In reply, we received an interesting permutation of the standard “lack of space” canard:

“Well, you can’t put everything into one column! Or you’d always write the same one…” (Email, November 23, 2006)

Such a response would make sense if Toynbee had repeatedly examined the link between exorbitant military spending – the Trident replacement, in particular – and the lack of progress on eradicating child poverty. But, in the last twelve months, she has only twice hinted at a possible link. This is an unimpressive performance from someone lauded in the mainstream for her commitment to exposing poverty and social injustice. And so her answer enters the lexicon of liberal evasions.

We also wrote to Andrew Grice, political editor of the Independent, in response to his weekly column on the same topic. (‘The week in politics: Beckham, Toynbee and the Tory view of poverty,’ The Independent, November 24, 2006):

“You referred to: ‘the root causes of deep poverty, such as alcohol and drug problems, and poor education and housing.’ Why is there no mention in your article of the state’s skewed priorities in spending taxpayers’ money; in particular, the huge sums spent on ‘defence’?

“As you are likely aware, Tony Blair faced accusations last week ‘that he was wasting nearly £7 billion of taxpayers’ money on a failing war on terror.’

“Moreover, Defence Secretary Des Browne has just announced an increase in the annual UK military budget from £32 billion to £33.6 billion for 2006-07.

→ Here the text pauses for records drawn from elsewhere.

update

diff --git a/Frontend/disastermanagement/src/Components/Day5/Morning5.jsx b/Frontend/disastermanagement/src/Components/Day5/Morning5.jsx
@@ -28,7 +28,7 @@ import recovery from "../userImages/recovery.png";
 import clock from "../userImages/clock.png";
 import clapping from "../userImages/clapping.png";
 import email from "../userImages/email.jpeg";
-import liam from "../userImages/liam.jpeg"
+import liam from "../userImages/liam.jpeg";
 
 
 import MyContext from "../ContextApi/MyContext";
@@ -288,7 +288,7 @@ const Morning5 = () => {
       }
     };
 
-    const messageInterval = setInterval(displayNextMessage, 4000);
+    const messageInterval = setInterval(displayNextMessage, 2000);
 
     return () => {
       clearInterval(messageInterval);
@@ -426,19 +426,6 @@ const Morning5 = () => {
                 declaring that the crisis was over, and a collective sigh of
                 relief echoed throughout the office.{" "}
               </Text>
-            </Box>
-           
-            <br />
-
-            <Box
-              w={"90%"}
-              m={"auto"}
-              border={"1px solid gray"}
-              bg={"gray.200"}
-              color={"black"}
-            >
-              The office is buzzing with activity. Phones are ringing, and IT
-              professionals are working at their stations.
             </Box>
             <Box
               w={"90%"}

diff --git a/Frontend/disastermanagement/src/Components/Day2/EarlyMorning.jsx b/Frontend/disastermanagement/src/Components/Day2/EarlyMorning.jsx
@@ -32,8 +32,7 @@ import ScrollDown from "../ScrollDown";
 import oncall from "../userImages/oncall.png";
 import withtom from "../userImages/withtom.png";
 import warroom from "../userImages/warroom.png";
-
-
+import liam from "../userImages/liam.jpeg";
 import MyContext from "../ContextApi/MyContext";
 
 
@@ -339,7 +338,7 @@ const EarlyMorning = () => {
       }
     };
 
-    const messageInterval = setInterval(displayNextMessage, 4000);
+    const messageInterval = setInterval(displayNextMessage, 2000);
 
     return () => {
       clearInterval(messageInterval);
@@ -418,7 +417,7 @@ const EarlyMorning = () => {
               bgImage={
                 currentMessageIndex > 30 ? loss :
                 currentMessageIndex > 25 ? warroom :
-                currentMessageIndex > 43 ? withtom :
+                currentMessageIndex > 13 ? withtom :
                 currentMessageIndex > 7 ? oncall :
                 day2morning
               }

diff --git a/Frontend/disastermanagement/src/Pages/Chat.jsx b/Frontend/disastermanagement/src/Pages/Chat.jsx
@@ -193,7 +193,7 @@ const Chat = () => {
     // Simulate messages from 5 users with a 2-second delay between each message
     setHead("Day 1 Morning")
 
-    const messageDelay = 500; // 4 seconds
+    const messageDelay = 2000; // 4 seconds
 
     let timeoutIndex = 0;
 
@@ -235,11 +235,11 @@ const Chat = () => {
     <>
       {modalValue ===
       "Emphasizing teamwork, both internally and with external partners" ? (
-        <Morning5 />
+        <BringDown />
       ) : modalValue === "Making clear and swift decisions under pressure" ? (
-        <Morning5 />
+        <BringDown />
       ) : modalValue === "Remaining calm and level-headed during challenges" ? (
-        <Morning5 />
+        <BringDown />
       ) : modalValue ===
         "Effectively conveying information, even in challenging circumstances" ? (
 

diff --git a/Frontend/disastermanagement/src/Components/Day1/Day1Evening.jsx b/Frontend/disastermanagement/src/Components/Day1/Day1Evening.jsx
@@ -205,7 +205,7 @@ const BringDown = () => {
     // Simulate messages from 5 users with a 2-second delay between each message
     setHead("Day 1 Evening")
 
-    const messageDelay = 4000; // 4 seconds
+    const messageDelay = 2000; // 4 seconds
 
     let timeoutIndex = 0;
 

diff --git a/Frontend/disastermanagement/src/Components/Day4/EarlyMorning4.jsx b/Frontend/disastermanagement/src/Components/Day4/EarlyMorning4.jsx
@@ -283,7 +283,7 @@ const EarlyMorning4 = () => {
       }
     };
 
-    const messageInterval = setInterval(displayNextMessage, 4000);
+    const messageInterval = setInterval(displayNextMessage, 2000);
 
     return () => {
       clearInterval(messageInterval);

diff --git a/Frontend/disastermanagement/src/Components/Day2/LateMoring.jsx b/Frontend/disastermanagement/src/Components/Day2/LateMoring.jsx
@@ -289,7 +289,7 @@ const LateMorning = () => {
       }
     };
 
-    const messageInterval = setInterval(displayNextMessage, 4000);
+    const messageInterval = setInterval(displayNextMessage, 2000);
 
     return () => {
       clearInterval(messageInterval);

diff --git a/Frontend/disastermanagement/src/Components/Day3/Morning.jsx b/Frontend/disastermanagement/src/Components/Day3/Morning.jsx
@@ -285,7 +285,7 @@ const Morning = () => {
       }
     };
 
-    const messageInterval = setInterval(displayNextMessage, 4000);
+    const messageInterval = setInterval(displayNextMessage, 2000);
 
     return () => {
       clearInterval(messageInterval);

“And then there is the proposed replacement for Trident, at a cost of £25 billion or more. Indeed, calculations that account for buying new missiles, replacing four nuclear submarines, and maintaining the system for 30 years, suggest a much higher total figure of £76 billion.

“Why did you consider all of this irrelevant to your column this week?” (Email, November 24, 2006)

We have received no response at time of writing.

Concluding Remark

Corporate reporters and commentators have mastered the art of not making painful connections; painful for powerful interests, that is. Thus, shameful child poverty and a massive military budget belong in separate compartments of mainstream thought. Woe betide anyone who should look at one, and then the other, and wonder aloud whether state policy is, in fact, insane.

It is as though the state were hard-wired to *exclude* rationality; indeed, to exclude compassion.

Chogyam Trungpa once noted that “compassion is the ultimate attitude of wealth: an anti-poverty attitude, a war on want. It contains all sorts of heroic, juicy, positive, visionary, expansive qualities”. (Trungpa, ‘Cutting through spiritual materialism’, Shambhala, 2002, p. 99)

At root, we need to question whether the state can, in any meaningful way, act with rationality and compassion. And, if not, what we are going to do about it.


The goal of Media Lens is to promote rationality, compassion and respect for others. In writing letters to journalists, we strongly urge readers to maintain a polite, non-aggressive and non-abusive tone.

Write to Polly Toynbee, Guardian columnist:
Email: [email protected]

Copy to Alan Rusbridger, editor of the Guardian:
Email: [email protected]

Write to Andrew Grice, political editor of the Independent:
Email: [email protected]

Copy to Simon Kelner, editor of the Independent:
Email: [email protected]